*Aim of the task*
Write out the data word for word, taking care that no picture is carried over.

-- Study material follows --

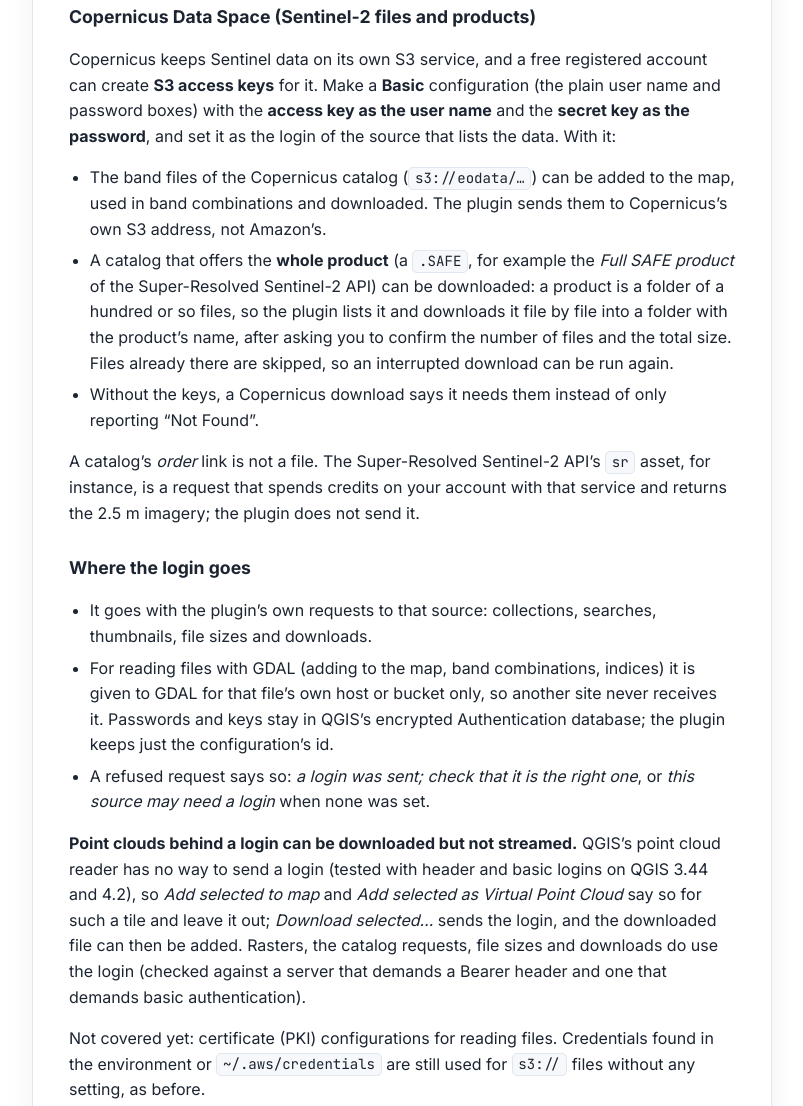
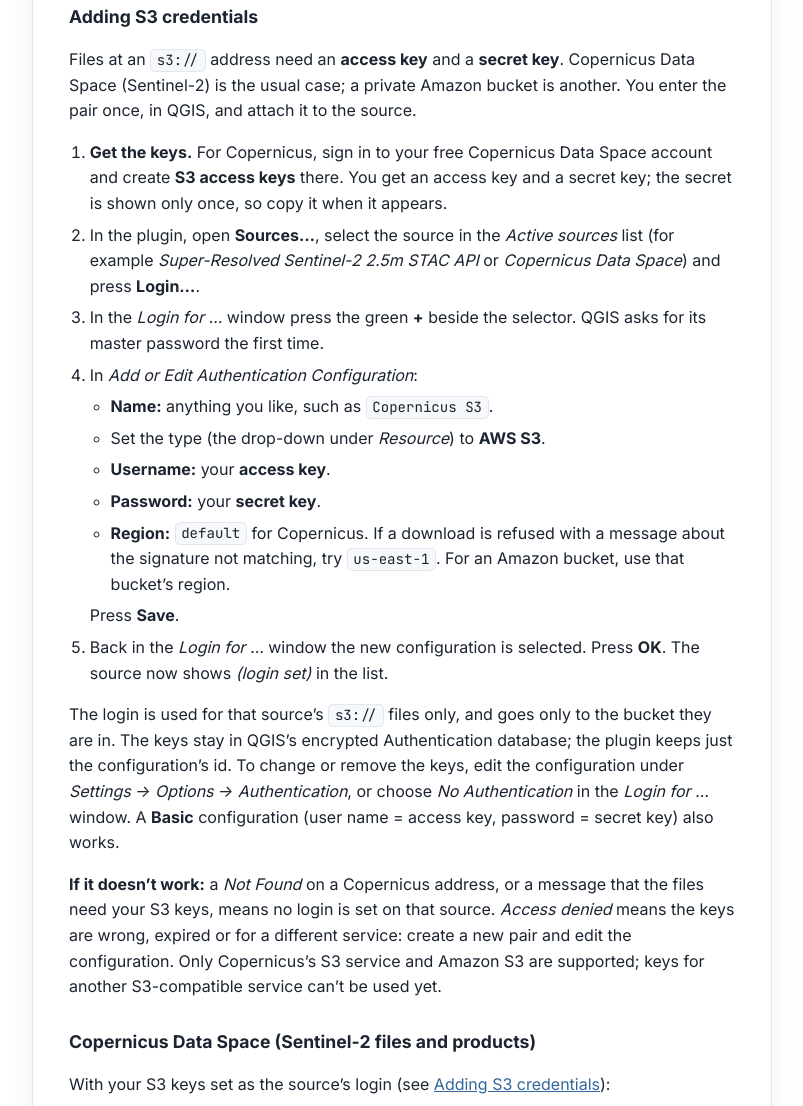
Before and after one commit to ianhorn/qgis-stac, a plain HTML site: page docs/index.html in a window 1280 px wide. Shown: the part 5732-6838 px from the top of the page, without its empty margins (368-1171 px from the left). Drawn offline with Linux system fonts and the light colour scheme.

Commit message:
Docs: how to add S3 credentials
Step-by-step for an AWS S3 login (access key as the user name, secret key as the
password, region), where to get Copernicus S3 keys, and what to try if it fails.

Co-Authored-By: Claude Sonnet 5.5 <noreply@anthropic.com>

```diff
--- a/docs/index.html
+++ b/docs/index.html
@@ -405,10 +405,35 @@
       <tr><td>A single sign-on login</td><td><strong>OAuth2</strong>, set up in QGIS in the usual way</td></tr>
       <tr><td>AWS keys for an <code>s3://</code> bucket</td><td><strong>AWS S3</strong> (a <strong>Basic</strong> configuration holding the access key ID and secret also works)</td></tr>
     </table>
+    <h3 id="s3-keys">Adding S3 credentials</h3>
+    <p>Files at an <code>s3://</code> address need an <strong>access key</strong> and a <strong>secret key</strong>. Copernicus Data Space (Sentinel-2) is the usual case; a private
+      Amazon bucket is another. You enter the pair once, in QGIS, and attach it to the source.</p>
+    <ol>
+      <li><strong>Get the keys.</strong> For Copernicus, sign in to your free Copernicus Data Space account and create <strong>S3 access keys</strong> there. You get an access key
+        and a secret key; the secret is shown only once, so copy it when it appears.</li>
+      <li>In the plugin, open <strong>Sources&hellip;</strong>, select the source in the <em>Active sources</em> list (for example <em>Super-Resolved Sentinel-2 2.5m STAC API</em> or
+        <em>Copernicus Data Space</em>) and press <strong>Login&hellip;</strong>.</li>
+      <li>In the <em>Login for &hellip;</em> window press the green <strong>+</strong> beside the selector. QGIS asks for its master password the first time.</li>
+      <li>In <em>Add or Edit Authentication Configuration</em>:
+        <ul>
+          <li><strong>Name:</strong> anything you like, such as <code>Copernicus S3</code>.</li>
+          <li>Set the type (the drop-down under <em>Resource</em>) to <strong>AWS S3</strong>.</li>
+          <li><strong>Username:</strong> your <strong>access key</strong>.</li>
+          <li><strong>Password:</strong> your <strong>secret key</strong>.</li>
+          <li><strong>Region:</strong> <code>default</code> for Copernicus. If a download is refused with a message about the signature not matching, try <code>us-east-1</code>.
+            For an Amazon bucket, use that bucket&rsquo;s region.</li>
+        </ul>
+        Press <strong>Save</strong>.</li>
+      <li>Back in the <em>Login for &hellip;</em> window the new configuration is selected. Press <strong>OK</strong>. The source now shows <em>(login set)</em> in the list.</li>
+    </ol>
+    <p>The login is used for that source&rsquo;s <code>s3://</code> files only, and goes only to the bucket they are in. The keys stay in QGIS&rsquo;s encrypted Authentication database;
+      the plugin keeps just the configuration&rsquo;s id. To change or remove the keys, edit the configuration under <em>Settings &rarr; Options &rarr; Authentication</em>, or choose
+      <em>No Authentication</em> in the <em>Login for &hellip;</em> window. A <strong>Basic</strong> configuration (user name = access key, password = secret key) also works.</p>
+    <p><strong>If it doesn&rsquo;t work:</strong> a <em>Not Found</em> on a Copernicus address, or a message that the files need your S3 keys, means no login is set on that source. <em>Access denied</em>
+      means the keys are wrong, expired or for a different service: create a new pair and edit the configuration. Only Copernicus&rsquo;s S3 service and Amazon S3 are supported; keys for another
+      S3-compatible service can&rsquo;t be used yet.</p>
     <h3>Copernicus Data Space (Sentinel-2 files and products)</h3>
-    <p>Copernicus keeps Sentinel data on its own S3 service, and a free registered account can create <strong>S3 access keys</strong>
-      for it. Make a <strong>Basic</strong> configuration (the plain user name and password boxes) with the <strong>access key as the user name</strong> and the
-      <strong>secret key as the password</strong>, and set it as the login of the source that lists the data. With it:</p>
+    <p>With your S3 keys set as the source&rsquo;s login (see <a href="#s3-keys">Adding S3 credentials</a>):</p>
     <ul>
       <li>The band files of the Copernicus catalog (<code>s3://eodata/&hellip;</code>) can be added to the map, used in band combinations and downloaded. The plugin
         sends them to Copernicus&rsquo;s own S3 address, not Amazon&rsquo;s.</li>
```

-- Study material concluded --

*Solution to this exercise*
Before and after one commit to ianhorn/qgis-stac, a plain HTML site: page docs/index.html in a window 1280 px wide. Shown: the part 5732-6838 px from the top of the page, without its empty margins (368-1171 px from the left). Drawn offline with Linux system fonts and the light colour scheme.

Commit message:
Docs: how to add S3 credentials
Step-by-step for an AWS S3 login (access key as the user name, secret key as the
password, region), where to get Copernicus S3 keys, and what to try if it fails.

Co-Authored-By: Claude Sonnet 5.5 <noreply@anthropic.com>

```diff
--- a/docs/index.html
+++ b/docs/index.html
@@ -405,10 +405,35 @@
       <tr><td>A single sign-on login</td><td><strong>OAuth2</strong>, set up in QGIS in the usual way</td></tr>
       <tr><td>AWS keys for an <code>s3://</code> bucket</td><td><strong>AWS S3</strong> (a <strong>Basic</strong> configuration holding the access key ID and secret also works)</td></tr>
     </table>
+    <h3 id="s3-keys">Adding S3 credentials</h3>
+    <p>Files at an <code>s3://</code> address need an <strong>access key</strong> and a <strong>secret key</strong>. Copernicus Data Space (Sentinel-2) is the usual case; a private
+      Amazon bucket is another. You enter the pair once, in QGIS, and attach it to the source.</p>
+    <ol>
+      <li><strong>Get the keys.</strong> For Copernicus, sign in to your free Copernicus Data Space account and create <strong>S3 access keys</strong> there. You get an access key
+        and a secret key; the secret is shown only once, so copy it when it appears.</li>
+      <li>In the plugin, open <strong>Sources&hellip;</strong>, select the source in the <em>Active sources</em> list (for example <em>Super-Resolved Sentinel-2 2.5m STAC API</em> or
+        <em>Copernicus Data Space</em>) and press <strong>Login&hellip;</strong>.</li>
+      <li>In the <em>Login for &hellip;</em> window press the green <strong>+</strong> beside the selector. QGIS asks for its master password the first time.</li>
+      <li>In <em>Add or Edit Authentication Configuration</em>:
+        <ul>
+          <li><strong>Name:</strong> anything you like, such as <code>Copernicus S3</code>.</li>
+          <li>Set the type (the drop-down under <em>Resource</em>) to <strong>AWS S3</strong>.</li>
+          <li><strong>Username:</strong> your <strong>access key</strong>.</li>
+          <li><strong>Password:</strong> your <strong>secret key</strong>.</li>
+          <li><strong>Region:</strong> <code>default</code> for Copernicus. If a download is refused with a message about the signature not matching, try <code>us-east-1</code>.
+            For an Amazon bucket, use that bucket&rsquo;s region.</li>
+        </ul>
+        Press <strong>Save</strong>.</li>
+      <li>Back in the <em>Login for &hellip;</em> window the new configuration is selected. Press <strong>OK</strong>. The source now shows <em>(login set)</em> in the list.</li>
+    </ol>
+    <p>The login is used for that source&rsquo;s <code>s3://</code> files only, and goes only to the bucket they are in. The keys stay in QGIS&rsquo;s encrypted Authentication database;
+      the plugin keeps just the configuration&rsquo;s id. To change or remove the keys, edit the configuration under <em>Settings &rarr; Options &rarr; Authentication</em>, or choose
+      <em>No Authentication</em> in the <em>Login for &hellip;</em> window. A <strong>Basic</strong> configuration (user name = access key, password = secret key) also works.</p>
+    <p><strong>If it doesn&rsquo;t work:</strong> a <em>Not Found</em> on a Copernicus address, or a message that the files need your S3 keys, means no login is set on that source. <em>Access denied</em>
+      means the keys are wrong, expired or for a different service: create a new pair and edit the configuration. Only Copernicus&rsquo;s S3 service and Amazon S3 are supported; keys for another
+      S3-compatible service can&rsquo;t be used yet.</p>
     <h3>Copernicus Data Space (Sentinel-2 files and products)</h3>
-    <p>Copernicus keeps Sentinel data on its own S3 service, and a free registered account can create <strong>S3 access keys</strong>
-      for it. Make a <strong>Basic</strong> configuration (the plain user name and password boxes) with the <strong>access key as the user name</strong> and the
-      <strong>secret key as the password</strong>, and set it as the login of the source that lists the data. With it:</p>
+    <p>With your S3 keys set as the source&rsquo;s login (see <a href="#s3-keys">Adding S3 credentials</a>):</p>
     <ul>
       <li>The band files of the Copernicus catalog (<code>s3://eodata/&hellip;</code>) can be added to the map, used in band combinations and downloaded. The plugin
         sends them to Copernicus&rsquo;s own S3 address, not Amazon&rsquo;s.</li>
```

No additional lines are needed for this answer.